With the information technology system, officials can much more effectively capitalize on early warning signals, such as physician orders -- versus test results -- or the depletion of telling medications from pharmacy shelves. Such systems even have the potential to collect and analyze data from so-called “novel” sources, such as veterinary laboratories, retail supermarkets or business absentee records.

On average, the Kansas City Health Department’s network is detecting potential threats three days earlier than the traditional process, a critical improvement that can make a dramatic difference in the ability to protect a populace.

“Most biological weapons have been selected because, if you don’t start treatment before people are symptomatic, successive treatment has minimal impact,” says Archer. “Since biological agents take time to grow in the body and grow at different rates, some of the first people to become sick give us early warning signals for those who have been exposed but have not yet become ill.”

Courtesy of ARA Content

Contact Us

For information about Cassidy Insurance please contact:
Swampscott Office:
Tara Cassidy-Driscoll
Colleen Jordan
Dorothia Zolotas
Connie Callahan
Carolann George
Gamal Jacob
Danvers Office:
F.J. Cassidy
Patrick Cranney
Janet Nichols
Marie Stanley
Jennifer Desimone
Debra Thomas-Savage Bob Cook
Russ Fravel

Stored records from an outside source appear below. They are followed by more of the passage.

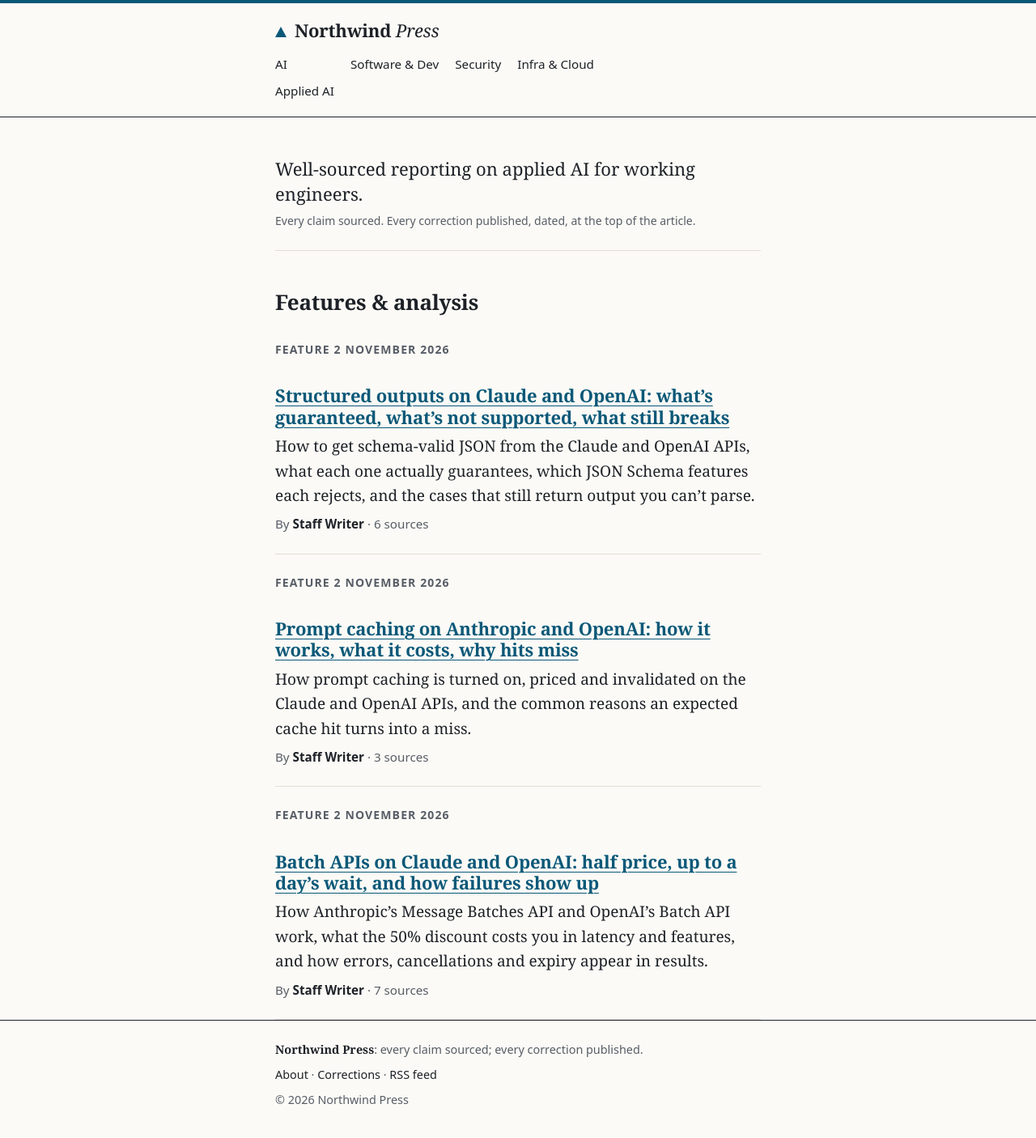
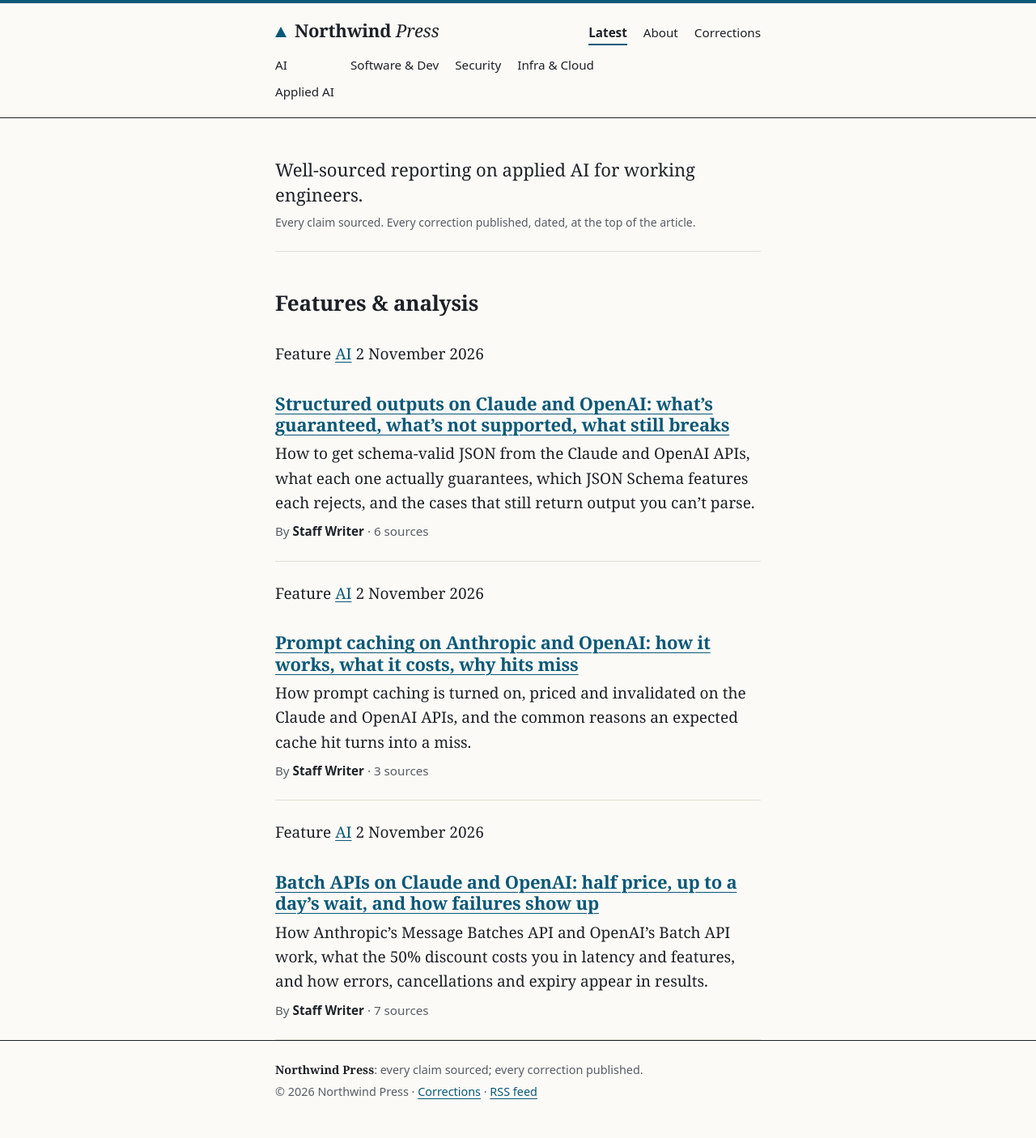
Before and after one commit to northwind-press/northwind-press.github.io, a Jekyll site: the page built from index.html, in a window 1280 px wide. Shown: the whole page at 81% size. Built offline with Jekyll 4.4.1, drawn with Linux system fonts in a browser that asks for light colours.

Commit message:
Match designer markup contract (wiki design/sections.md)
- Keep the header Main nav (Latest, About, Corrections); section nav follows it; footer restored
- post-kicker gets data-section; no text separator between section links (CSS draws it)
- Home list headings get .section-list-heading
- post-card stub: li.post-card.post-card--kind with data-section and post-card__kicker;
  news cards show time in UTC and are compact, but keep the Corrected tag

Co-Authored-By: Claude Opus 5.5 <noreply@anthropic.com>

```diff
--- a/_includes/post-card.html
+++ b/_includes/post-card.html
@@ -1,11 +1,18 @@
 {%- comment -%}
   STUB until developer-1's version lands from dev/sections; same name and params. Whoever merges second rebases.
-  Usage: {% include post-card.html post=p %}
+  Markup follows wiki design/sections.md. Usage: {% include post-card.html post=p %}
 {%- endcomment -%}
 {%- assign pc = include.post -%}
 {%- assign pc_kind = site.data.kinds | where: 'slug', pc.kind | first -%}
-<p class="kicker label">{% if pc_kind %}<span class="badge badge--{{ pc_kind.slug }}">{{ pc_kind.label }}</span> {% endif %}<span class="nowrap"><time datetime="{{ pc.date | date_to_xmlschema }}">{{ pc.date | date: '%-d %B %Y' }}</time></span></p>
-<h3><a href="{{ pc.url | relative_url }}">{{ pc.title | smartify }}</a></h3>
-{%- assign pc_summary = pc.description | default: pc.summary %}
-{% if pc_summary %}<p class="summary">{{ pc_summary | smartify }}</p>{% endif %}
-<p class="meta">By <span class="byline">{{ pc.author | default: 'Northwind Press' }}</span>{% if pc.sources and pc.sources.size > 0 %} · <span class="nowrap">{{ pc.sources.size }} source{% if pc.sources.size != 1 %}s{% endif %}</span>{% endif %}{% if pc.corrections and pc.corrections.size > 0 %} · <span class="tag">Corrected</span>{% endif %}</p>
+{%- include section-of.html post=pc -%}
+<li class="post-card{% if pc_kind %} post-card--{{ pc_kind.slug }}{% endif %}"{% if so_section %} data-section="{{ so_section.slug }}"{% endif %}>
+  <p class="post-card__kicker">{% if pc_kind %}<span class="badge badge--{{ pc_kind.slug }}">{{ pc_kind.label }}</span> {% endif %}{% if so_section %}<a href="{{ so_section.url | relative_url }}">{{ so_section.title }}</a> {% endif %}<time datetime="{{ pc.date | date_to_xmlschema }}">{% if pc.kind == 'news' %}{{ pc.date | date: '%-d %B %Y, %H:%M UTC' }}{% else %}{{ pc.date | date: '%-d %B %Y' }}{% endif %}</time></p>
+  <h3><a href="{{ pc.url | relative_url }}">{{ pc.title | smartify }}</a></h3>
+  {%- assign pc_summary = pc.description | default: pc.summary %}
+  {% if pc_summary %}<p class="summary">{{ pc_summary | smartify }}</p>{% endif %}
+  {%- if pc.kind != 'news' %}
+  <p class="meta">By <span class="byline">{{ pc.author | default: 'Northwind Press' }}</span>{% if pc.sources and pc.sources.size > 0 %} · <span class="nowrap">{{ pc.sources.size }} source{% if pc.sources.size != 1 %}s{% endif %}</span>{% endif %}{% if pc.corrections and pc.corrections.size > 0 %} · <span class="tag">Corrected</span>{% endif %}</p>
+  {%- elsif pc.corrections and pc.corrections.size > 0 %}
+  <p class="meta"><span class="tag">Corrected</span></p>
+  {%- endif %}
+</li>
--- a/_includes/post-list.html
+++ b/_includes/post-list.html
@@ -4,6 +4,6 @@
 {%- endcomment -%}
 <ul class="post-list">
   {%- for p in include.posts limit: include.limit %}
-  <li>{% include post-card.html post=p %}</li>
+  {% include post-card.html post=p %}
   {%- endfor %}
 </ul>
--- a/_layouts/default.html
+++ b/_layouts/default.html
@@ -15,6 +15,13 @@
   <header class="site-header">
     <div class="wrap">
       <a class="site-title" href="{{ '/' | relative_url }}">{% if site.title contains ' Press' %}{{ site.title | remove: ' Press' }} <span class="press">Press</span>{% else %}{{ site.title }}{% endif %}</a>
+      <nav aria-label="Main">
+        <ul>
+          <li><a href="{{ '/' | relative_url }}"{% if page.url == '/' %} aria-current="page"{% endif %}>Latest</a></li>
+          <li><a href="{{ '/about/' | relative_url }}"{% if page.url == '/about/' %} aria-current="page"{% endif %}>About</a></li>
+          <li><a href="{{ '/corrections/' | relative_url }}"{% if page.url == '/corrections/' %} aria-current="page"{% endif %}>Corrections</a></li>
+        </ul>
+      </nav>
       {% include site-nav.html %}
     </div>
   </header>
@@ -24,10 +31,7 @@
   <footer class="site-footer">
     <div class="wrap">
       <p><span class="footer-mark">{{ site.title }}</span>: every claim sourced; every correction published.</p>
-      <nav class="footer-nav" aria-label="Site">
-        <p><a href="{{ '/about/' | relative_url }}"{% if page.url == '/about/' %} aria-current="page"{% endif %}>About</a> · <a href="{{ '/corrections/' | relative_url }}"{% if page.url == '/corrections/' %} aria-current="page"{% endif %}>Corrections</a> · <span class="nowrap"><a href="{{ '/feed.xml' | relative_url }}">RSS feed</a></span></p>
-      </nav>
-      <p>&copy; {{ site.time | date: '%Y' }} {{ site.title }}</p>
+      <p>&copy; {{ site.time | date: '%Y' }} {{ site.title }} · <a href="{{ '/corrections/' | relative_url }}">Corrections</a> · <span class="nowrap"><a href="{{ '/feed.xml' | relative_url }}">RSS feed</a></span></p>
     </div>
   </footer>
 </body>
--- a/_layouts/post.html
+++ b/_layouts/post.html
@@ -6,9 +6,9 @@ layout: default
     {%- include section-of.html post=page -%}
     {%- assign post_kind = site.data.kinds | where: 'slug', page.kind | first -%}
     {%- if post_kind or so_section %}
-    <p class="post-kicker">
+    <p class="post-kicker"{% if so_section %} data-section="{{ so_section.slug }}"{% endif %}>
       {%- if post_kind %}<span class="badge badge--{{ post_kind.slug }}">{{ post_kind.label }}</span>{% endif -%}
-      {%- if so_section %} <a href="{{ so_section.url | relative_url }}">{{ so_section.title }}</a>{% if so_sub %} · <a href="{{ so_sub.url | relative_url }}">{{ so_sub.title }}</a>{% endif %}{% endif -%}
+      {%- if so_section %} <a href="{{ so_section.url | relative_url }}">{{ so_section.title }}</a>{% if so_sub %} <a href="{{ so_sub.url | relative_url }}">{{ so_sub.title }}</a>{% endif %}{% endif -%}
     </p>
     {%- endif %}
     <h1>{{ page.title | smartify }}</h1>
--- a/index.html
+++ b/index.html
@@ -10,13 +10,13 @@ title: Latest
 {%- assign home_features = site.posts | where_exp: 'p', "p.kind != 'news'" %}
 {% if home_news.size > 0 %}
 <section class="home-section" aria-labelledby="latest-news">
-  <h2 id="latest-news">Latest news</h2>
+  <h2 class="section-list-heading" id="latest-news">Latest news</h2>
   {% include post-list.html posts=home_news limit=10 %}
 </section>
 {% endif %}
 {% if home_features.size > 0 %}
 <section class="home-section" aria-labelledby="features-analysis">
-  <h2 id="features-analysis">Features &amp; analysis</h2>
+  <h2 class="section-list-heading" id="features-analysis">Features &amp; analysis</h2>
   {% include post-list.html posts=home_features limit=10 %}
 </section>
 {% endif %}
```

Request a Quote
Auto Quote
Watercraft Quote
Business Insurance
Homeowners Insurance
Health/Life Insurance
Renters Insurance
Motorcycle Insurance
Mass Registry Links
Current Wait Time Beverly
Renew your drivers license
Renew your registration
Change your address
Order a special plate
Pay a citation/ticket
Request a duplicate Registration
Replace your license
Replace your Mass ID
Home Owners Tips & Articles
Safety Check List
Fire Safety
Security Bars & Fire Safety
Painting Tips
Child Bathroom Safety
Home Sprinkler Systems
Mold Prevention
Biological Threats
Home Remodeling
Remodeling Insurance